- If your vehicle is only a few months old, it may be hard to find comparable vehicles. If only new vehicles are found for sale, your adjuster may deduct a set amount of depreciation such as 10-15% from the new selling price. In this scenario, it is extremely important to ensure that the new vehicle was exactly comparable to your vehicle.
A list of Comparable Vehicles Found for Sale Online
Some primary insurers will have their adjuster browse online car sale sites such as autotrader and craigslist for comparable vehicles. The average selling price of these comparable vehicles is used to determine their total loss settlement to you.
If this method is used by your adjuster, ask to see their list of the comparable vehicles. Look for vehicles that are for sale by private owners, which may be at a discounted price and unavailable to you if you are financing your vehicle. Also, ensure that no comparable vehicles have a status such as Rebuilt or Salvage, as these vehicles are often discounted thousands of dollars and will lower the average selling price substantially.
Applied Percentage of Depreciation
If your vehicle is less than a few months old your primary insurance adjuster may simply deduct an amount for depreciation from the MSRP of your vehicle. This is typically done when no comparable used vehicles can be found and may be done without the use of any valuation services. Ensure the amount of depreciation is fair for your vehicle.
Now that you are an expert on how vehicles are valued after a total loss, you can feel confident speaking with your adjuster and ensuring you receive fair value for your vehicle.
A DriveSure policy protects your vehicle against depreciation after a total loss. Visit our New Car Replacement, Better Car Replacement and Limited Depreciation Insurance pages to estimate the financial gap that our policies protect against using our interactive depreciation graphs.
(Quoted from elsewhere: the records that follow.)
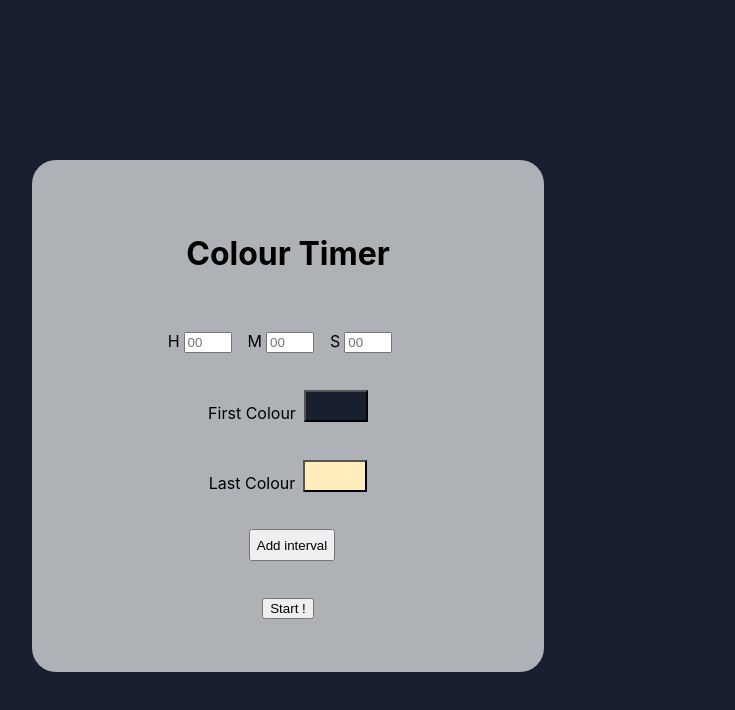
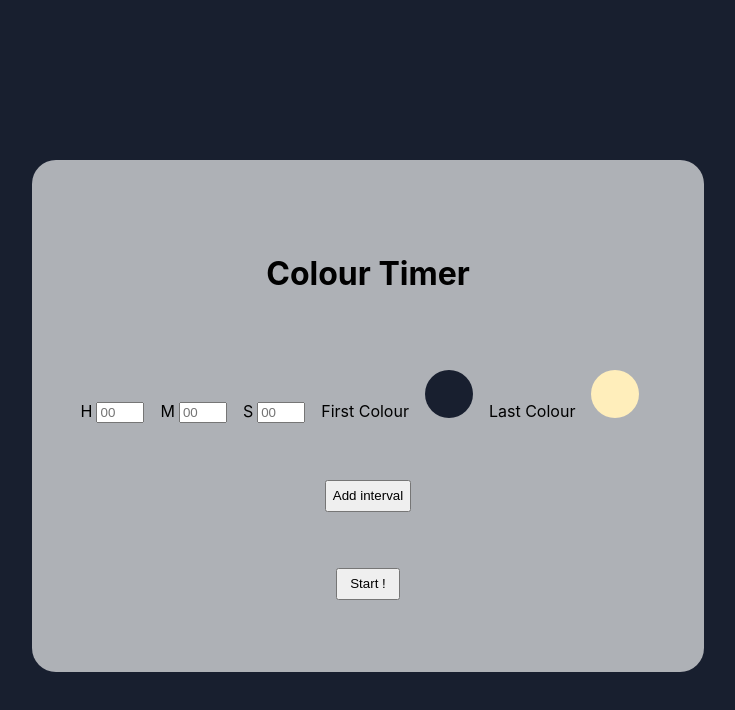
Before and after one commit to aneno-m-e/color-timer, a React (Create React App) app: page / in a window 1280 px wide. Shown: the top 710 px of the page, without its empty margins (368-1103 px from the left). Built offline with nearby package versions, Linux system fonts and the light colour scheme.

Commit message:
Improve CSS of interval selectors

```diff
--- a/src/ColourPicker/ColourPicker.css
+++ b/src/ColourPicker/ColourPicker.css
@@ -1,5 +1,13 @@
 .picker-container {
   position: relative;
+}
+
+.picker-container button {
+  border-radius: 50%;
+  width: 3rem;
+  height: 3rem;
+  border-style: none;
+  margin: 0 1rem;
 }
 
 .picker {
--- a/src/Form/Form.css
+++ b/src/Form/Form.css
@@ -15,7 +15,7 @@ form {
 
 @media only screen and (min-width: 600px) {
   form {
-    width: 30rem;
+    width: 40rem;
     height: 30rem;
     border-radius: 1.5rem;
     position: absolute;
@@ -25,13 +25,7 @@ form {
   }
 }
 
-input[type="number"] {
-  width: 2.5rem;
-  margin: 0 1rem 0 0.25rem;
-}
-
-button[type="button"] {
-  margin-left: 0.5rem;
+form > button {
   min-height: 2rem;
   min-width: 4rem;
 }
--- a/src/Form/Form.tsx
+++ b/src/Form/Form.tsx
@@ -1,5 +1,5 @@
 import React, { FormEvent, useCallback } from "react";
-import Interval from "../Interval";
+import Interval from "../Interval/Interval";
 import { TInterval } from "../App";
 import "./Form.css";
 import { RgbColor } from "react-colorful";
--- /dev/null
+++ b/src/Interval/Interval.css
@@ -0,0 +1,16 @@
+.interval {
+  display: flex;
+  flex-direction: row;
+  align-items: baseline;
+}
+
+input[type="number"] {
+  width: 2.5rem;
+  margin: 0 1rem 0 0.25rem;
+}
+
+.delete-button {
+  margin-left: 0.5rem;
+  min-height: 2rem;
+  min-width: 4rem;
+}
--- a/src/Interval.tsx
+++ b/src/Interval/Interval.tsx
@@ -1,6 +1,7 @@
 import React, { useRef, useCallback } from "react";
-import ColourPicker from "./ColourPicker/ColourPicker";
+import ColourPicker from "../ColourPicker/ColourPicker";
 import { RgbColor } from "react-colorful";
+import "./Interval.css";
 
 type Props = {
   index: number;
@@ -37,7 +38,7 @@ const Interval = ({
   }, [index, onDelete]);
 
   return (
-    <>
+    <div className="interval">
       <div id="duration">
         <label htmlFor="hours">H</label>
         <input
@@ -81,11 +82,15 @@ const Interval = ({
         onColourChange={onColourChange}
       />
       {index > 0 && (
-        <button type="button" onClick={handleDeleteInterval}>
+        <button
+          type="button"
+          className="delete-button"
+          onClick={handleDeleteInterval}
+        >
           X
         </button>
       )}
-    </>
+    </div>
   );
 };
 
```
If you have any questions about your valuation and have a DriveSure policy, our claims agents are here to help, contact us and we will be happy to walk you through your valuation to ensure you are getting a fair total loss settlement from your primary insurer.